The superhydrophobic materials are said to exploit air as a removable barrier to control the rate at which drug is released.

The study was published on 16 January 2012 in the Journal of the American Chemical Society.

According to a statement, Boston University graduate student Stefan Yohe and Dr Yolonda Colson, director of the Dana-Farber Cancer Institute/Brigham and Women’s Hospital (BWH) Cancer Center, prepared drug-loaded superhydrophobic meshes from biocompatible polymers using an electrospinning fabrication method.

By monitoring drug release in aqueous solution and mesh performance in cytotoxicity assays, the team is said to have demonstrated that the rate of drug release correlates with the removal of the air pocket within the material and that the rate of drug release can be maintained over an extended period.

‘The ability to control drug release over a two- to three-month period is of significant clinical interest in thoracic surgery, with applications in pain management and in the prevention of tumour recurrence after surgical resection,’ said Colson, who is also a thoracic surgeon at BWH with an active practice focused on the treatment of lung-cancer patients.

According to the authors, this approach, along with the design requirements for creating 3D superhydrophobic drug-loaded materials, should facilitate the further exploration and evaluation of these drug-delivery materials in a variety of cancer and non-cancer applications.

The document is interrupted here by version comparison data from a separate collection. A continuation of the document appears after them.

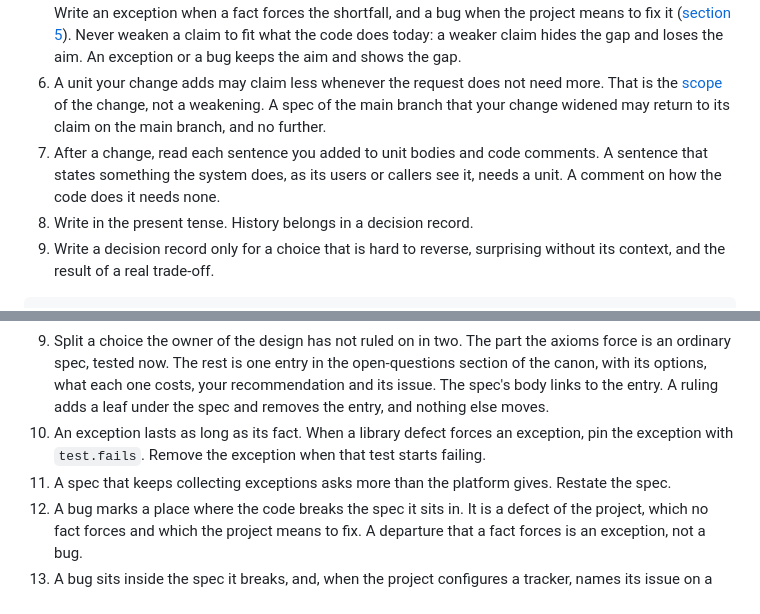
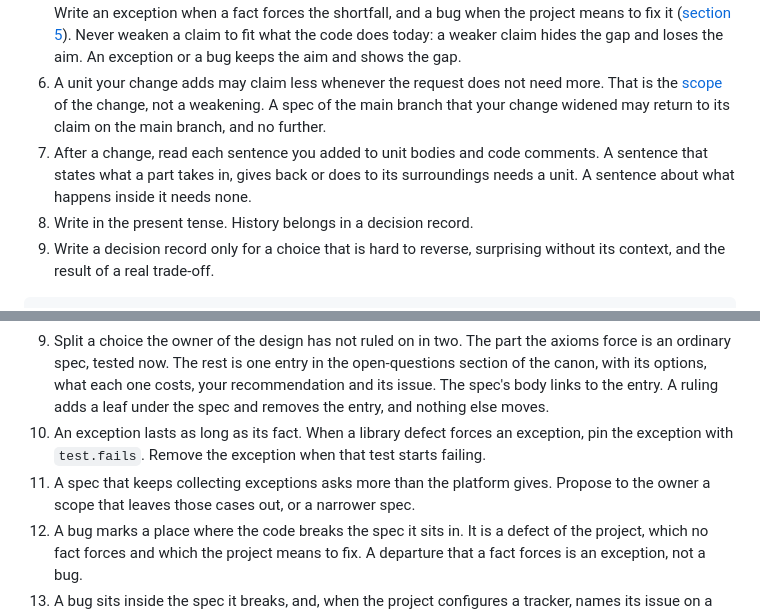
Before and after one commit to bigmistqke/skills, a Markdown page: skills/canon/writing-units.md, 2 parts joined by grey strips. GitHub-like rendering.

```diff
--- a/skills/canon/writing-units.md
+++ b/skills/canon/writing-units.md
@@ -35,7 +35,7 @@ Scopes state which part of the world the project answers for. Axioms state how t
 4. Make every claim about the system a unit. Body text explains its unit's claim and adds no new claim.
 5. State a claim as strongly as the project means it: as its axioms and the request say, not as a draft of the diff says. Where the system falls short of a claim, keep the claim and record the shortfall inside it. Write an exception when a fact forces the shortfall, and a bug when the project means to fix it ([section 5](#5-facts-exceptions-and-bugs)). Never weaken a claim to fit what the code does today: a weaker claim hides the gap and loses the aim. An exception or a bug keeps the aim and shows the gap.
 6. A unit your change adds may claim less whenever the request does not need more. That is the [scope](SKILL.md#terms) of the change, not a weakening. A spec of the main branch that your change widened may return to its claim on the main branch, and no further.
-7. After a change, read each sentence you added to unit bodies and code comments. A sentence that states something the system does, as its users or callers see it, needs a unit. A comment on how the code does it needs none.
+7. After a change, read each sentence you added to unit bodies and code comments. A sentence that states what a part takes in, gives back or does to its surroundings needs a unit. A sentence about what happens inside it needs none.
 8. Write in the present tense. History belongs in a decision record.
 9. Write a decision record only for a choice that is hard to reverse, surprising without its context, and the result of a real trade-off.
 
@@ -96,7 +96,7 @@ This follows because a missing value sets nothing: …
 8. A carve-out that no fact forces is a choice. Write it as a spec nested in the spec it refines. It narrows its parent and never contradicts it. A carve-out that would contradict its parent is a bug, a conflict, or a choice the owner has not ruled on.
 9. Split a choice the owner of the design has not ruled on in two. The part the axioms force is an ordinary spec, tested now. The rest is one entry in the open-questions section of the canon, with its options, what each one costs, your recommendation and its issue. The spec's body links to the entry. A ruling adds a leaf under the spec and removes the entry, and nothing else moves.
 10. An exception lasts as long as its fact. When a library defect forces an exception, pin the exception with `test.fails`. Remove the exception when that test starts failing.
-11. A spec that keeps collecting exceptions asks more than the platform gives. Restate the spec.
+11. A spec that keeps collecting exceptions asks more than the platform gives. Propose to the owner a scope that leaves those cases out, or a narrower spec.
 12. A bug marks a place where the code breaks the spec it sits in. It is a defect of the project, which no fact forces and which the project means to fix. A departure that a fact forces is an exception, not a bug.
 13. A bug sits inside the spec it breaks, and, when the project configures a tracker, names its issue on a line of its own, such as `Issue: #49` (`untracked-bug`). Its statement says what the code does instead of what the spec claims. When the project configures a tracker, the checker holds the issue to it: the issue must exist, and it must be open (`missing-issue`, `closed-issue`, `unreachable-tracker`). [The checker](checker.md#3-issues) has the setup.
 14. Pin each bug with a test marked to fail, such as `it.fails`. The test asserts the claim of the spec and cites the bug. A test that cites a bug without the mark is a finding (`unpinned-bug`). So is a test with the mark that cites no bug or exception (`fails-without-bug`).
```
Also changed, not shown: skills/canon/SKILL.md (+13 -6 lines), skills/research-with-canon/SKILL.md (+1 -1 lines).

This research was supported by Boston University, the Center for Integration of Medicine and Innovative Technology, the Coulter Foundation and the National Institutes of Health.